movement growing ever more persistent, consumers are getting hip to the tools of the trade. One such example is the recent fascination with Pantone
. The company’s Color Matching System has long been an industry standard among professional designers, and now the brand is also becoming synonymous with the best and boldest colors among untrained aesthetes.
: Pantonism, a hue-coded photo diary that has caught the attention of design-minded folks
alike, is on its way to becoming the most widely celebrated color library online. The site functions much like the 'search by color' feature
on Google Images. Simply select a color from the spectrum (choices include orange, blue, yellow, purple, green, black, red, white, gold, gray, and, curiously, camo) and scroll through an easily navigable sea of multi-subject images to identify the ideal color inspiration for any creative project. Though colors are not currently matched to their corresponding Pantone shades, we’re hoping that feature arrives in time for our next home makeover.
: Although yellow is part of this company’s identity, green may be a more apt adjective for it. The newly launched
accessories company specializes in hats and sunglasses made from salvaged and recycled materials. As for the background behind the company name, the founders took a storytelling approach
by naming it after a fitting primary Pantone chip, Yellow 108, that’s closely associated with sunshine, joy, intellect and energy—all key ingredients for an eco-friendly business.
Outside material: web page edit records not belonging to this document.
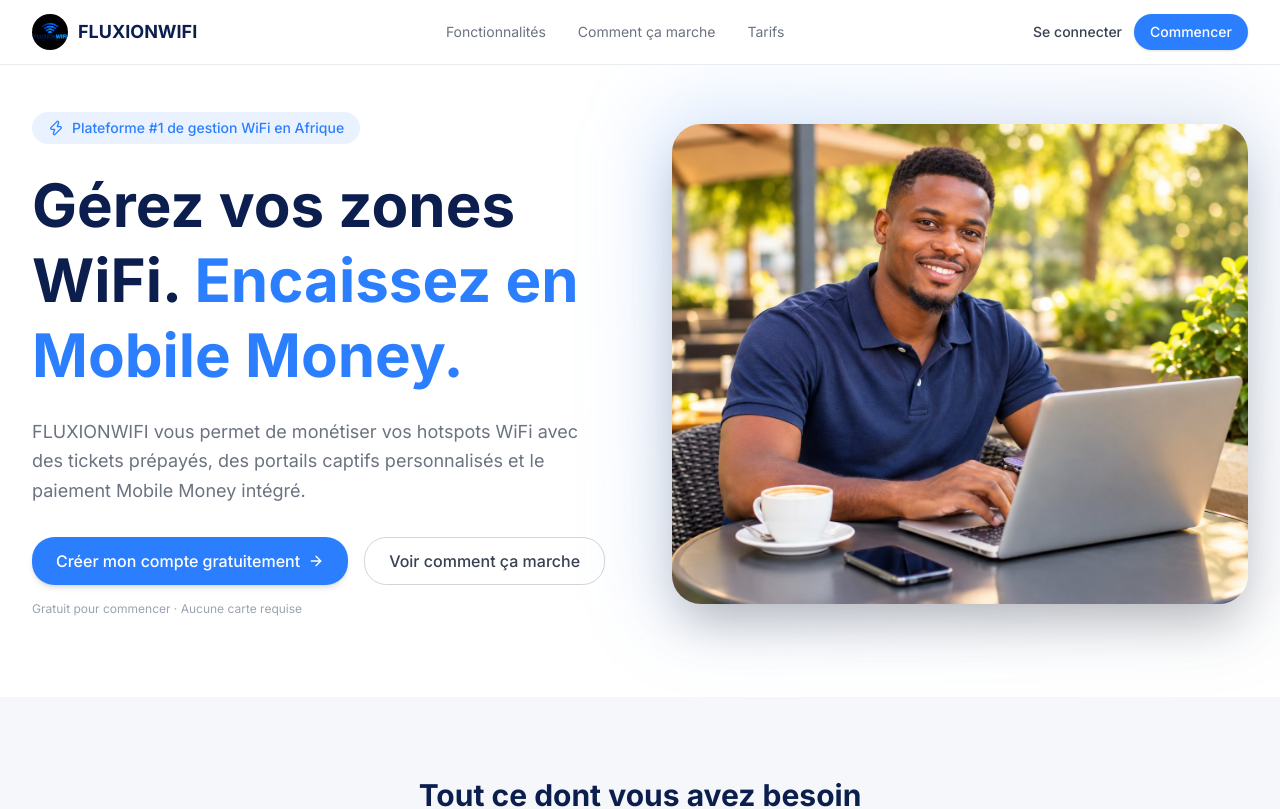
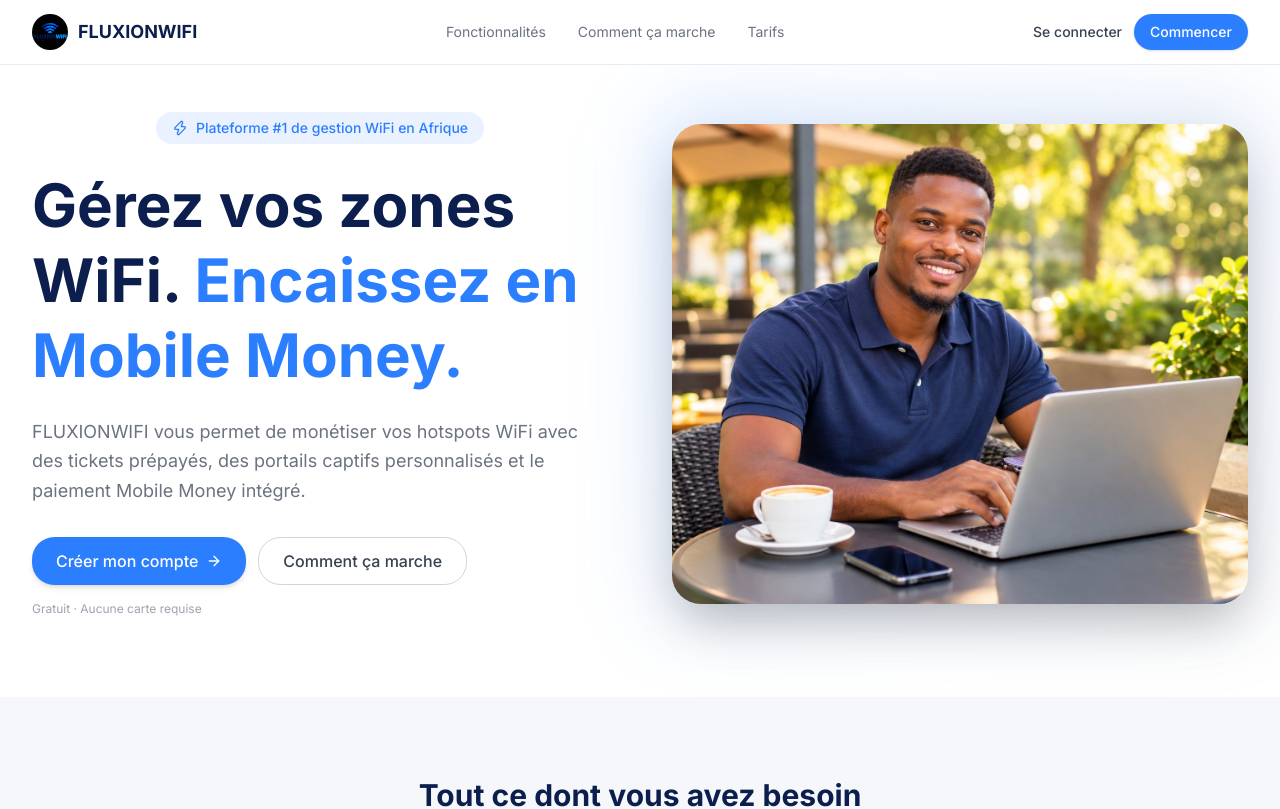
Before and after one commit to Tsukuyomi260/fluxionwifi, a Next.js app: page / in a window 1280 px wide. Shown: the top 809 px of the page. Built offline with nearby package versions, Linux system fonts and the light colour scheme.

Commit message:
badge centrer

```diff
--- a/src/app/(marketing)/page.tsx
+++ b/src/app/(marketing)/page.tsx
@@ -128,9 +128,11 @@
             {/* Text */}
             <div className="flex-1 text-center lg:text-left">
               <ScrollReveal delay={0.1} distance={20}>
-                <div className="inline-flex items-center gap-2 rounded-full bg-[#EBF2FF] px-4 py-1.5 text-sm font-medium text-[#2B7FFF] mb-6">
-                  <Zap className="h-4 w-4" />
-                  Plateforme #1 de gestion WiFi en Afrique
+                <div className="flex justify-center mb-6">
+                  <div className="inline-flex items-center gap-2 rounded-full bg-[#EBF2FF] px-4 py-1.5 text-sm font-medium text-[#2B7FFF]">
+                    <Zap className="h-4 w-4" />
+                    Plateforme #1 de gestion WiFi en Afrique
+                  </div>
                 </div>
               </ScrollReveal>
               <ScrollReveal delay={0.2} distance={25}>
@@ -146,16 +148,16 @@
                 </p>
               </ScrollReveal>
               <ScrollReveal delay={0.5}>
-                <div className="mt-8 flex flex-col sm:flex-row items-center lg:items-start justify-center lg:justify-start gap-4">
-                  <Link href="/register" className="inline-flex h-12 items-center gap-2 rounded-xl bg-[#2B7FFF] px-6 text-base font-medium text-white hover:bg-[#1A6BE6] transition-colors shadow-md">
-                    Créer mon compte gratuitement
+                <div className="mt-8 flex flex-col sm:flex-row items-center justify-center lg:justify-start gap-3">
+                  <Link href="/register" className="inline-flex h-11 sm:h-12 items-center justify-center gap-2 rounded-xl bg-[#2B7FFF] px-5 sm:px-6 text-sm sm:text-base font-medium text-white hover:bg-[#1A6BE6] transition-colors shadow-md w-full sm:w-auto">
+                    Créer mon compte
                     <ArrowRight className="h-4 w-4" />
                   </Link>
-                  <a href="#how-it-works" className="inline-flex h-12 items-center gap-2 rounded-xl border border-[#D1D5DB] px-6 text-base font-medium text-[#374151] hover:bg-[#F5F7FA] transition-colors">
-                    Voir comment ça marche
+                  <a href="#how-it-works" className="inline-flex h-11 sm:h-12 items-center justify-center gap-2 rounded-xl border border-[#D1D5DB] px-5 sm:px-6 text-sm sm:text-base font-medium text-[#374151] hover:bg-[#F5F7FA] transition-colors w-full sm:w-auto">
+                    Comment ça marche
                   </a>
                 </div>
-                <p className="mt-4 text-xs text-[#9CA3AF]">Gratuit pour commencer · Aucune carte requise</p>
+                <p className="mt-4 text-xs text-[#9CA3AF] text-center lg:text-left">Gratuit · Aucune carte requise</p>
               </ScrollReveal>
             </div>
 
```
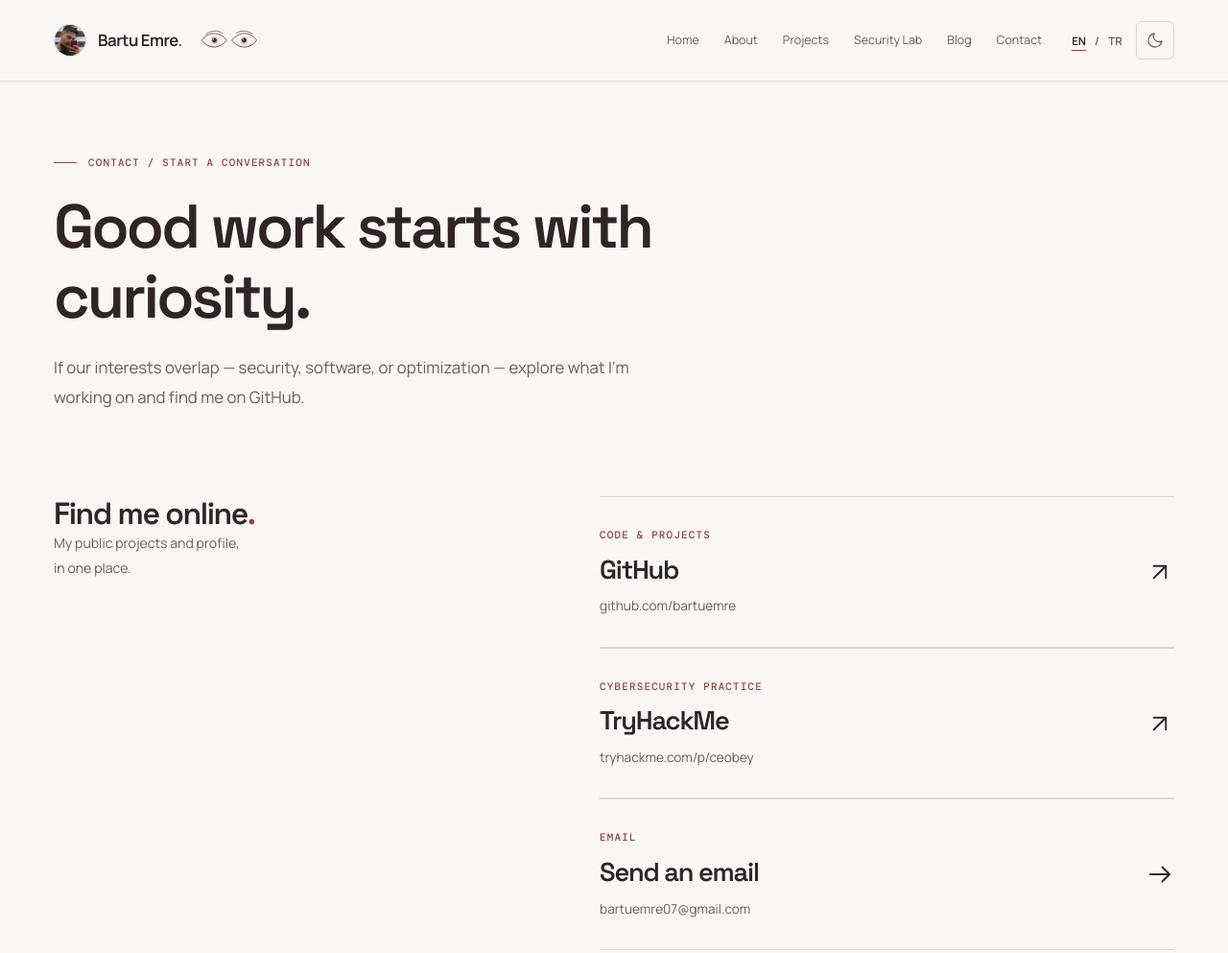
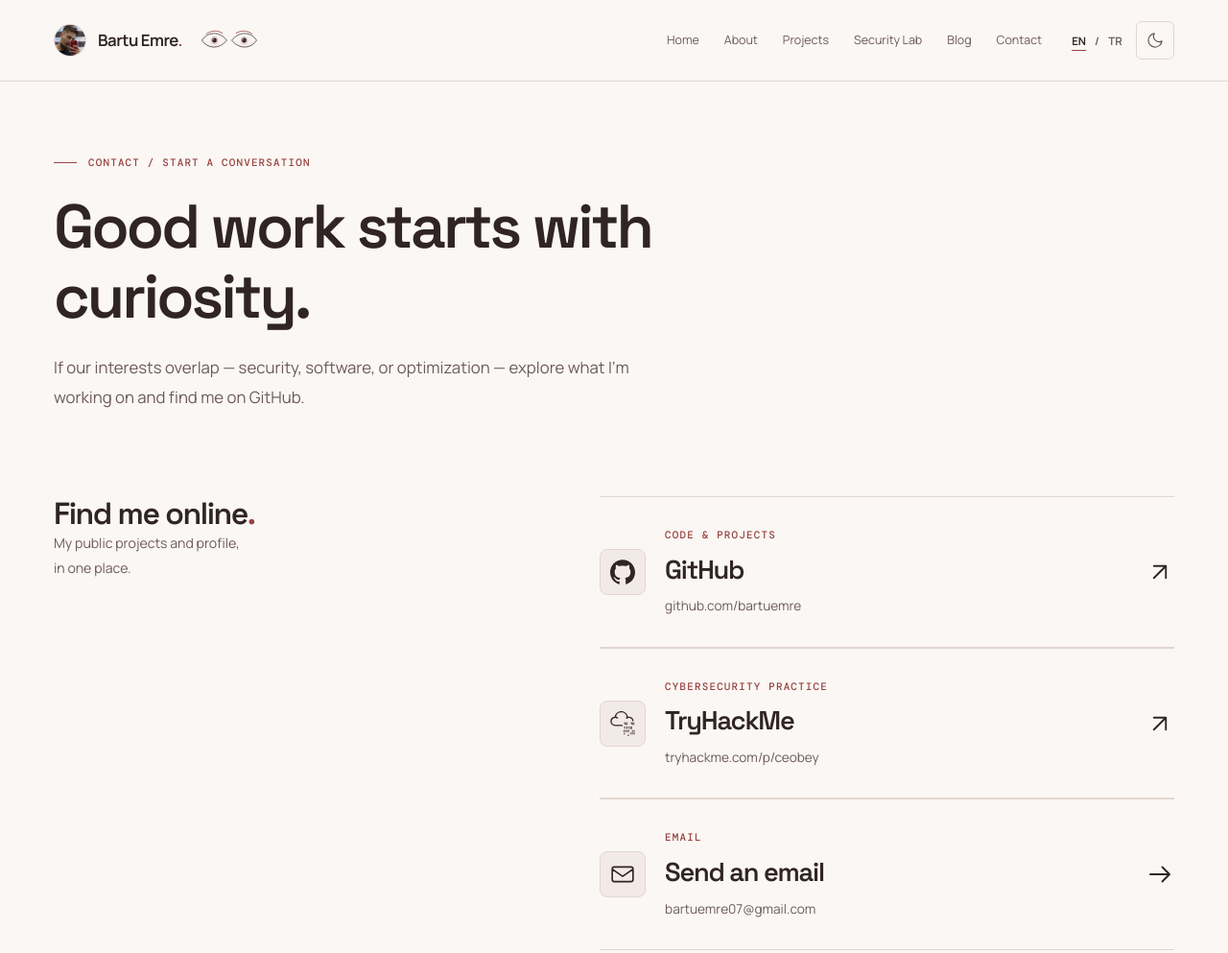
Before and after one commit to bartuemre/bartuemre-portfolio, an Astro site: page /contact in a window 1280 px wide. Shown: the top 993 px of the page at 96% size. Built offline with nearby package versions, Linux system fonts and the light colour scheme; Astro itself is replaced by a stand-in of ours.

Commit message:
Add contact platform logos

```diff
--- a/src/components/Icon.astro
+++ b/src/components/Icon.astro
@@ -1,5 +1,5 @@
 ---
-interface Props { name?: 'arrow' | 'external' | 'sun' | 'moon' | 'github' | 'menu'; size?: number; }
+interface Props { name?: 'arrow' | 'external' | 'sun' | 'moon' | 'github' | 'mail' | 'menu'; size?: number; }
 const { name = 'arrow', size = 20 } = Astro.props;
 const paths = {
   arrow: 'M4 12h16M14 6l6 6-6 6',
@@ -7,6 +7,7 @@ const paths = {
   sun: 'M12 2v2M12 20v2M2 12h2M20 12h2M5 5l1.5 1.5M17.5 17.5 19 19M5 19l1.5-1.5M17.5 6.5 19 5M16 12a4 4 0 1 1-8 0 4 4 0 0 1 8 0',
   moon: 'M20.5 13a8.5 8.5 0 1 1-9.5-9.5A7 7 0 0 0 20.5 13Z',
   github: 'M9 19c-4 1-4-2-6-2m12 5v-4a3.5 3.5 0 0 0-1-2.7c3.3-.4 6.7-1.6 6.7-7.3A5.7 5.7 0 0 0 19.2 4a5.3 5.3 0 0 0-.1-4S17.8-.4 15 1.5a14 14 0 0 0-7 0C5.2-.4 3.9 0 3.9 0a5.3 5.3 0 0 0-.1 4 5.7 5.7 0 0 0-1.5 4c0 5.7 3.4 6.9 6.7 7.3A3.5 3.5 0 0 0 8 18v4',
+  mail: 'M4 5h16a2 2 0 0 1 2 2v10a2 2 0 0 1-2 2H4a2 2 0 0 1-2-2V7a2 2 0 0 1 2-2Zm-2 2 10 7 10-7',
   menu: 'M4 7h16M4 12h16M4 17h16',
 };
 ---
--- a/src/pages/contact.astro
+++ b/src/pages/contact.astro
@@ -17,16 +17,16 @@ const t = translator(locale);
     </div>
     <div class="contact-links">
       <a class="contact-link" href={profile.github} target="_blank" rel="noopener noreferrer">
-        <div><span class="eyebrow">{t("CODE & PROJECTS")}</span><h3>GitHub</h3><span>github.com/bartuemre</span></div>
+        <div class="contact-link-content"><span class="contact-logo contact-logo-github" aria-hidden="true"></span><div><span class="eyebrow">{t("CODE & PROJECTS")}</span><h3>GitHub</h3><span>github.com/bartuemre</span></div></div>
         <Icon name="external" size={30} /><span class="sr-only"> {t("(opens in a new tab)")}</span>
       </a>
       <a class="contact-link" href={profile.tryhackme} target="_blank" rel="noopener noreferrer">
-        <div><span class="eyebrow">{t("CYBERSECURITY PRACTICE")}</span><h3>TryHackMe</h3><span>tryhackme.com/p/ceobey</span></div>
+        <div class="contact-link-content"><span class="contact-logo contact-logo-tryhackme" aria-hidden="true"></span><div><span class="eyebrow">{t("CYBERSECURITY PRACTICE")}</span><h3>TryHackMe</h3><span>tryhackme.com/p/ceobey</span></div></div>
         <Icon name="external" size={30} /><span class="sr-only"> {t("(opens in a new tab)")}</span>
       </a>
       {profile.linkedin && <a class="contact-link" href={profile.linkedin} target="_blank" rel="noopener noreferrer">LinkedIn <Icon name="external" /><span class="sr-only"> {t("(opens in a new tab)")}</span></a>}
       <a class="contact-link" href={`mailto:${profile.email}`}>
-        <div><span class="eyebrow">{t("EMAIL")}</span><h3>{t("Send an email")}</h3><span>{profile.email}</span></div>
+        <div class="contact-link-content"><span class="contact-logo" aria-hidden="true"><Icon name="mail" size={26} /></span><div><span class="eyebrow">{t("EMAIL")}</span><h3>{t("Send an email")}</h3><span>{profile.email}</span></div></div>
         <Icon name="arrow" size={30} />
       </a>
       {profile.resume && <a class="contact-link" href={profile.resume}>{t("View résumé")} <Icon /></a>}
--- a/src/styles/global.css
+++ b/src/styles/global.css
@@ -274,8 +274,15 @@ h3 { font-size: 1.6rem; }
 .contact-grid h2 { font-size: 2rem; }
 .contact-link { display: flex; align-items: center; justify-content: space-between; gap: 20px; border-block: 1px solid var(--line); padding: 30px 0; }
 .contact-link:hover { color: var(--accent); }
+.contact-link-content { display: flex; align-items: center; gap: 20px; min-width: 0; }
+.contact-link-content > div { min-width: 0; }
+.contact-logo { display: grid; place-items: center; flex: 0 0 48px; width: 48px; height: 48px; border: 1px solid var(--line); border-radius: 8px; background: var(--surface-soft); color: var(--text) !important; }
+.contact-logo-github::before, .contact-logo-tryhackme::before { content: ''; display: block; width: 26px; height: 26px; background: currentColor; -webkit-mask: var(--contact-logo) center / contain no-repeat; mask: var(--contact-logo) center / contain no-repeat; }
+.contact-logo-github { --contact-logo: url('/icons/github.svg'); }
+.contact-logo-tryhackme { --contact-logo: url('/icons/tryhackme.svg'); }
 .contact-link h3 { font-size: 1.7rem; margin-block: 12px 8px; }
 .contact-link span:not(.eyebrow):not(.sr-only) { color: var(--muted); font-size: .85rem; }
+.contact-link-content > div > span:last-child { overflow-wrap: anywhere; }
 .coming-soon { display: grid; grid-template-columns: .7fr 1.3fr; gap: 65px; align-items: center; padding: 65px; border: 1px solid var(--line); border-radius: 8px; background: var(--surface-soft); }
 .coming-symbol { display: grid; place-items: center; min-height: 200px; font-family: var(--font-mono); color: var(--accent); font-size: clamp(2.5rem, 5vw, 4rem); background-image: linear-gradient(var(--grid) 1px, transparent 1px), linear-gradient(90deg, var(--grid) 1px, transparent 1px); background-size: 24px 24px; }
 .coming-soon h2 { font-size: 2rem; margin-block: 18px; }
```
Also changed, not shown: public/icons/github.svg (added), public/icons/tryhackme.svg (added).
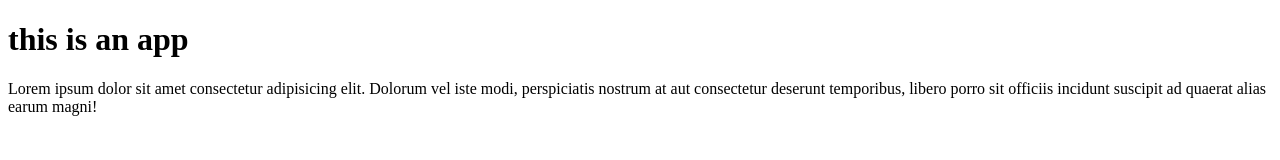
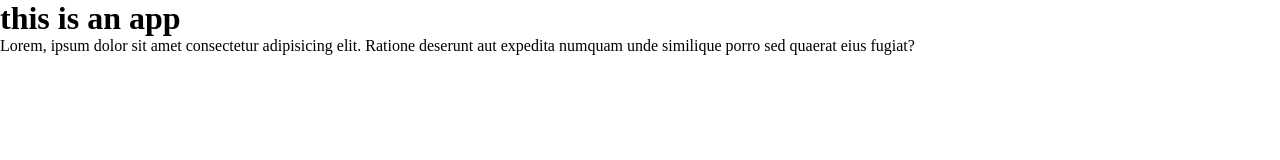
Before and after one commit to julekha1997/julekha, a plain HTML site: page index.html in a window 1280 px wide. Drawn offline with Linux system fonts and the light colour scheme.

Commit message:
css file added

```diff
--- /dev/null
+++ b/css/style.css
@@ -0,0 +1,5 @@
+*{
+    margin: 0;
+    padding: 0;
+    box-sizing: border-box;
+}
--- a/index.html
+++ b/index.html
@@ -4,11 +4,12 @@
     <meta charset="UTF-8">
     <meta name="viewport" content="width=device-width, initial-scale=1.0">
     <title>Document</title>
+    <link rel="stylesheet" href="./css/style.css">
 </head>
 <body>
     <h1>this is an app</h1>
     <p>
-        Lorem ipsum dolor sit amet consectetur adipisicing elit. Dolorum vel iste modi, perspiciatis nostrum at aut consectetur deserunt temporibus, libero porro sit officiis incidunt suscipit ad quaerat alias earum magni!
+    Lorem, ipsum dolor sit amet consectetur adipisicing elit. Ratione deserunt aut expedita numquam unde similique porro sed quaerat eius fugiat?
     </p>
 
 </body>
```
The highlighter-like intensity of the Yellow 108 shade is sure to make the line stand out among the earth toned palette that’s typically a mainstay among green goods.